On Viking’s ocean ships, guests will find Norwegian trolls peeking out at the back of the lift and the Viking god Odin’s pair of black ravens – Huginn and Muninn – watching over the Wintergarden.

Lastly, something that sets apart each of the ocean vessels and the expedition vessels are the original onboard art collections; each art collection is entirely unique but the artwork across all the vessels is an ode to the brand’s Nordic heritage.

Q: How much input does Chairman and CEO Torstein Hagen have on the interior design of his ships?

A: Since Viking ships travel all over the world, we opted to create five fundamental design pillars based on the vision of its Norwegian Chairman and CEO. Norse heritage, residential modernism, a love and respect for nature, a sense of craft, and exploration.

Mr. Hagen’s vision has always been for the ships to be built with the Viking’s spirit of exploration in mind and for the design of the ships to allow guests to spend more time immersed in their destination, so this is always a key focus for us.

Q: Is there a particular part of a Viking ship that you are especially proud of?

A: Parents are not supposed to have favourite children, we love them all equally! Having said that, in general, I always enjoy the Explorers Lounge on every ship; it is my place to relax.

I also have a favourite experience – on the expedition ships we put the swimming pool in the spa right at the edge of the ship. I love hanging on the edge, shoulder-deep in the warm water and looking at glaciers and snow-covered mountains. Quite an experience.

The Atrium, Ocean Ship

Q: Are there any particular design challenges involved when working on a river ship as opposed to an ocean vessel?

A: I would say in general that when working with ships as opposed to hotels, there is always this sense of working in a large, moving machine.

We want to create spaces that are supportive and inspiring to our guests, that feel residential, and most guests don’t live on ships! So, you find that we provide this balance between a sense of warmth and the energy that you get from being on a ship.

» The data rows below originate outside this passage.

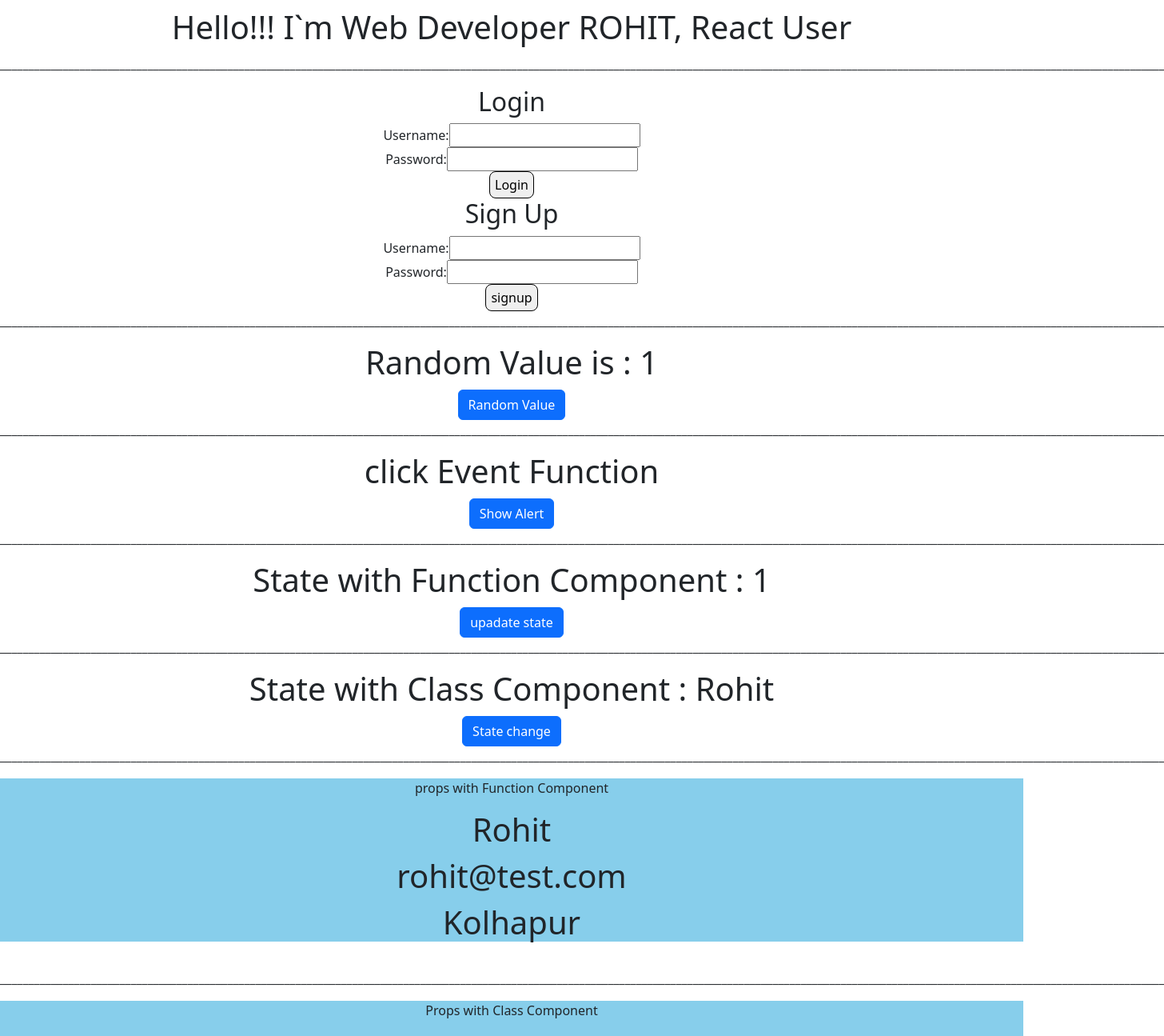
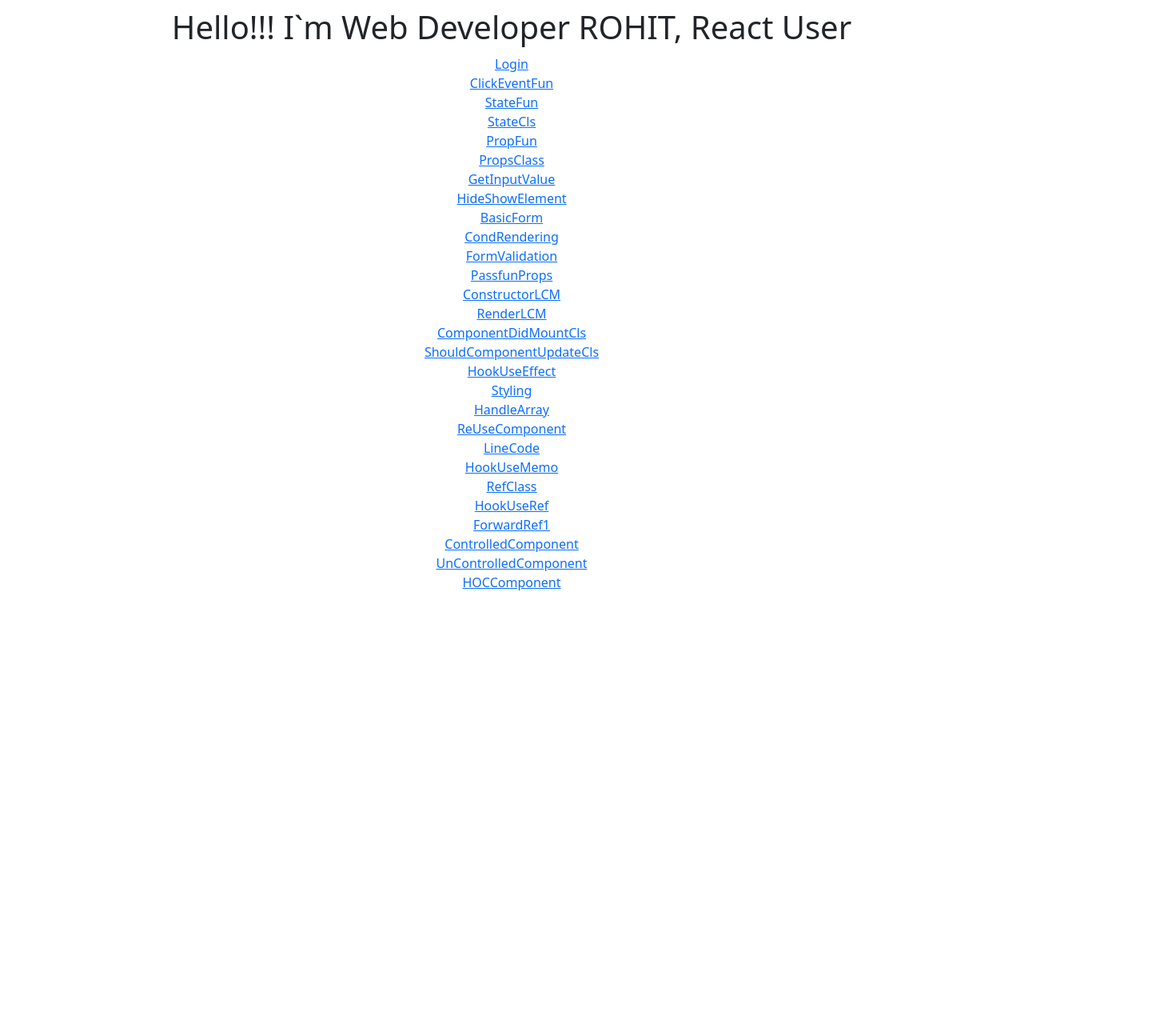
Before and after one commit to Rohit3920/React-practise, a React (Create React App) app: page / in a window 1280 px wide. Shown: the top 1295 px of the page at 80% size, 1456 px wide, since content can reach past the window. After the commit the page ends 800 px from the top, so only its background shows below. Built offline with nearby package versions, Linux system fonts and the light colour scheme.

Commit message:
convert simple structure to React-Router for all pages

```diff
--- a/src/App.js
+++ b/src/App.js
@@ -1,6 +1,7 @@
 // import logo from './logo.svg';
 import './App.css';
 import React from 'react';
+import Home from './Component/Home';
 import Login from './Component/Login';
 import ClickEventFun from './Component/ClickEventFun'
 import StateFun from './Component/StateFun'
@@ -13,7 +14,7 @@ import BasicForm from './Component/BasicForm';
 import CondRendering from './Component/CondRendering'
 import FormValidation from './Component/FormValidation';
 import PassfunProps from './Component/PassfunProps'
-import { BrowserRouter, Route, Routes } from 'react-router-dom';
+import { BrowserRouter as Router, Route, Routes } from 'react-router-dom';
 import ConstructorLCM from './Component/ConstructorLCM';
 import RenderLCM from './Component/RenderLCM';
 import ComponentDidMountCls from './Component/ComponentDidMountCls';
@@ -41,102 +42,76 @@ function App() {
 
   return (
     <div className="App">
-      <h1>Hello!!! I`m Web Developer ROHIT, React User</h1>
-      <LineCode />
-      <Login />
 
-      <LineCode />
-      <Random />       {/* Example for random Number under 6 */}
+      <Router>
+        <Routes>
+          <Route path="/" element={<Home />}/>
+
+          <Route path="/login" element={<Login />} />
+
+          <Route path="/ClickEventFun" element={<ClickEventFun />}/>
+
+          <Route path="/StateFun" element={<StateFun />}/>
+
+          <Route path="/StateCls" element={<StateCls />}/>
+
+          <Route path="/PropFun" element={<PropFun name={"Rohit"} email={"rohit@test.com"} other={{ address: "Kolhapur" }} />}/>
+
+          <Route path="/PropsClass" element={<PropsClass name={"Rohit Nittawadekar"}/>}/>
+
+          <Route path="/GetInputValue" element={<GetInputValue />}/>
+
+          <Route path="/HideShowElement" element={<HideShowElement />}/>
+
+          <Route path="/BasicForm" element={<BasicForm />}/>
+
+          <Route path="/CondRendering" element={<CondRendering />}/>
+
+          <Route path="/FormValidation" element={<FormValidation />}/>
+
+          <Route path="/PassfunProps" element={<PassfunProps data={alertBox}/>}/>
+
+          <Route path="/ConstructorLCM" element={<ConstructorLCM />}/>
+
+          <Route path="/RenderLCM" element={<RenderLCM />}/>
+
+          <Route path="/ComponentDidMountCls" element={<ComponentDidMountCls />}/>
+
+          <Route path="/Random" element={<Random />}/>
+
+          <Route path="/ComponentDidUpdateCls" element={<ComponentDidUpdateCls />}/>
+
+          <Route path="/ShouldComponentUpdateCls" element={<ShouldComponentUpdateCls />}/>
+
+          <Route path="/HookUseEffect" element={<HookUseEffect />}/>
+
+          <Route path="/Styling" element={<Styling />}/>
+
+          <Route path="/HandleArray" element={<HandleArray />}/>
+
+          <Route path="/ReUseComponent" element={<ReUseComponent />}/>
+
+          <Route path="/LineCode" element={<LineCode />}/>
+
+          <Route path="/HookUseMemo" element={<HookUseMemo />}/>
+
+          <Route path="/RefClass" element={<RefClass />}/>
+
+          <Route path="/HookUseRef" element={<HookUseRef />}/>
+
+          <Route path="/ForwardRef1" element={<ForwardRef1 />}/>
+
+          <Route path="/ControlledComponent" element={<ControlledComponent />}/>
+
+          <Route path="/UnControlledComponent" element={<UnControlledComponent />}/>
+
+          <Route path="/HOCComponent" element={<HOCComponent />}/>
+
+        </Routes>
+      </Router>
 
 
-      <LineCode />
-      <ClickEventFun /><br />
 
-      <LineCode />
-      <StateFun /><br />
-
-      <LineCode />
-      <StateCls /> <br />
-
-      <LineCode />
-      <PropFun name={"Rohit"} email={"rohit@test.com"} other={{ address: "Kolhapur" }} /> <br />
-
-      <LineCode />
-      <PropsClass name={"Rohit Nittawadekar"} /><br />
-
-
-      <LineCode />
-      <GetInputValue /><br />
-
-      <LineCode />
-      <HideShowElement /><br />
-
-      <LineCode />
-      <BasicForm /><br />
-
-      <LineCode />
-      <CondRendering /><br />
-
-      <LineCode />
-      <FormValidation />
-
-      <LineCode />
-      <PassfunProps data={alertBox} />
-
-      <LineCode />
-      <ConstructorLCM />
-
-      <LineCode />
-      <RenderLCM />
-
-      <LineCode />
-      <ComponentDidMountCls />
-
-      <LineCode />
-      <ComponentDidUpdateCls />
-
-      <LineCode />
-      <ShouldComponentUpdateCls />
-
-      <LineCode />
-      <HookUseEffect />
-
-      <LineCode />
-      <Styling />
-
-      <LineCode />
-      <HandleArray />
-
-      <LineCode />
-      <ReUseComponent />
-
-      <LineCode />
-      <HookUseMemo />
-
-      <LineCode />
-      <RefClass />
-
-      <LineCode />
-      <HookUseRef />
-
-      <LineCode />
-    <ForwardRef1 />
-
-    <LineCode />
-    <ControlledComponent />
-
-    <LineCode />
-    {/* <UnControlledComponent /> */}
-
-    <LineCode />
-    <HOCComponent/>
-
-
-      {/* <BrowserRouter >
-    <Routes>
-      <Route path= "/" element={<h1>Hello Router </h1>}/>
-    </Routes>
-    </BrowserRouter> */}
 
     </div>
   );
--- /dev/null
+++ b/src/Component/Home.js
@@ -0,0 +1,47 @@
+import { Link } from "react-router-dom";
+import React from 'react';
+
+
+function Home() {
+    return (
+        <div>
+            <h1>Hello!!! I`m Web Developer ROHIT, React User</h1>
+
+            <Link to="/Login">Login</Link><br/>
+
+            <Link to="/ClickEventFun">ClickEventFun</Link><br/>
+            <Link to="/StateFun">StateFun</Link><br/>
+            <Link to="/StateCls">StateCls</Link><br/>
+            <Link to="/PropFun">PropFun</Link><br/>
+            <Link to="/PropsClass">PropsClass</Link><br/>
+            <Link to="/GetInputValue">GetInputValue</Link><br/>
+            <Link to="/HideShowElement">HideShowElement</Link><br/>
+            <Link to="/BasicForm">BasicForm</Link><br/>
+            <Link to="/CondRendering">CondRendering</Link><br/>
+            <Link to="/FormValidation">FormValidation</Link><br/>
+            <Link to="/PassfunProps">PassfunProps</Link><br/>
+            <Link to="/ConstructorLCM">ConstructorLCM</Link><br/>
+            <Link to="/RenderLCM">RenderLCM</Link><br/>
+            <Link to="/ComponentDidMountCls">ComponentDidMountCls</Link><br/>
+            <Link to="/ShouldComponentUpdateCls">ShouldComponentUpdateCls</Link><br/>
+            <Link to="/HookUseEffect">HookUseEffect</Link><br/>
+            <Link to="/Styling">Styling</Link><br/>
+            <Link to="/HandleArray">HandleArray</Link><br/>
+            <Link to="/ReUseComponent">ReUseComponent</Link><br/>
+            <Link to="/LineCode">LineCode</Link><br/>
+            <Link to="/HookUseMemo">HookUseMemo</Link><br/>
+            <Link to="/RefClass">RefClass</Link><br/>
+            <Link to="/HookUseRef">HookUseRef</Link><br/>
+            <Link to="/ForwardRef1">ForwardRef1</Link><br/>
+            <Link to="/ControlledComponent">ControlledComponent</Link><br/>
+            <Link to="/UnControlledComponent">UnControlledComponent</Link><br/>
+            <Link to="/HOCComponent">HOCComponent</Link><br/>
+
+
+
+
+        </div>
+    )
+}
+
+export default Home;
```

Getting that balance right is critical, we want all the excitement of the movement of the ship and that is different than being land-based, but we also want guests to feel accommodated.

You could say that the river ships are a bit more challenging to design simply because they are smaller because they have to fit under bridges and through locks. Getting the balance right with a little less room to work with requires some creativity.

Q: Is there something coming up or recently launched that you’re excited about?

A: Viking provides so much to be excited about. I have to say that the recent launch of the Egypt ships has been so rewarding.

Those vessels are beautiful little jewels of an experience. Very much in the Viking style, but also so attuned to the Egyptian environment along the Nile River and sense of history.

The Restaurant, Ocean Ship

Q: What is it about working for Viking that you enjoy so much?

A: Not only is Torstein Hagen a great friend and mentor but Viking has this wonderful ability to seek out the best people: all with a sense of hospitality and creativity, not just the New Build teams, but the crew are the best in the world.

It is not often that an architect has the privilege of working on a brand with such a global scope.

Instead of just a single hotel, this is a wonderful opportunity to think on a much higher level about experiences around the world and create a new universe to welcome guests into. And, of course, I have to say that the people at Viking are exceptional.